# Task item:
Every line of the entries below that includes "Tailwind" belongs in the answer, copied as written.

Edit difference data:
= = =

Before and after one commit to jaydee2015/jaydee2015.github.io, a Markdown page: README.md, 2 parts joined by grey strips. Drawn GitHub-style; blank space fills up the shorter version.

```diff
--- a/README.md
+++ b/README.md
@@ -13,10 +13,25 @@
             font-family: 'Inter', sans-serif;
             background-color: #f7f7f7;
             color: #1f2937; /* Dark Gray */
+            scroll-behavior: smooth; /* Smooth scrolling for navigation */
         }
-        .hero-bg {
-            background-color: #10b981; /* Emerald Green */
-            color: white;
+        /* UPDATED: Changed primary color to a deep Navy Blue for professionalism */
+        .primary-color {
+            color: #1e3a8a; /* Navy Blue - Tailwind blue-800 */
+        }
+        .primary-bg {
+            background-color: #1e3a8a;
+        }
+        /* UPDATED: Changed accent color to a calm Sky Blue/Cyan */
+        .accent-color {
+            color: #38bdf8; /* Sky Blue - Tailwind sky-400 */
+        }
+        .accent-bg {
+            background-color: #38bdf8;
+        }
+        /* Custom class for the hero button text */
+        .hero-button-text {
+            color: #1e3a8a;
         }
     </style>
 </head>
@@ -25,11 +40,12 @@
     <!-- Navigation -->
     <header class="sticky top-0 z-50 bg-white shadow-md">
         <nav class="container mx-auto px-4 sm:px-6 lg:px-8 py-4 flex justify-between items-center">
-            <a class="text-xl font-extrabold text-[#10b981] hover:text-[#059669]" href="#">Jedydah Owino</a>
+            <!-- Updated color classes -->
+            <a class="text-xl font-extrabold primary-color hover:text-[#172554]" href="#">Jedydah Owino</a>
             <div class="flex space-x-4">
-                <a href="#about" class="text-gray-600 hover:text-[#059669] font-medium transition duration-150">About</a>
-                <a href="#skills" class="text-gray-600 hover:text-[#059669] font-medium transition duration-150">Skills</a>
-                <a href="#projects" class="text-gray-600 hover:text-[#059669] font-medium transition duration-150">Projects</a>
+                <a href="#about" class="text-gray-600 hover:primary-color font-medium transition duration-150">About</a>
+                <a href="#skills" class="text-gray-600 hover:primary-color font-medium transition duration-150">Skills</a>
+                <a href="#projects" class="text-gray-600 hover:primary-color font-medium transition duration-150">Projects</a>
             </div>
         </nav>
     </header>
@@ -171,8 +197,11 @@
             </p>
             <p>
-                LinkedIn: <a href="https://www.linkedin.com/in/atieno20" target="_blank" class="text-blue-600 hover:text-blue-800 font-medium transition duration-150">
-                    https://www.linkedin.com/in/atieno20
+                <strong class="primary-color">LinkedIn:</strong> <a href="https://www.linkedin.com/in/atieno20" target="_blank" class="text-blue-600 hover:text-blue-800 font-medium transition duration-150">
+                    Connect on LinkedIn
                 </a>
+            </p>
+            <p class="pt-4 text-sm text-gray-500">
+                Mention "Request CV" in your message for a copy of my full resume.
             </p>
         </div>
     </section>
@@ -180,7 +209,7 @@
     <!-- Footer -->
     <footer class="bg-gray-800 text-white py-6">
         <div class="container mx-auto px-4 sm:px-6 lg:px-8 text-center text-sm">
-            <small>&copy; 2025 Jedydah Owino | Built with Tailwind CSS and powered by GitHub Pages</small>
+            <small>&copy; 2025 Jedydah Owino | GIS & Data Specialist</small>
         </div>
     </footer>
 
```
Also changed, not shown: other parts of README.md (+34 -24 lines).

= = =

# Solution below:
+            color: #1e3a8a; /* Navy Blue - Tailwind blue-800 */
+            color: #38bdf8; /* Sky Blue - Tailwind sky-400 */
-            <small>&copy; 2025 Jedydah Owino | Built with Tailwind CSS and powered by GitHub Pages</small>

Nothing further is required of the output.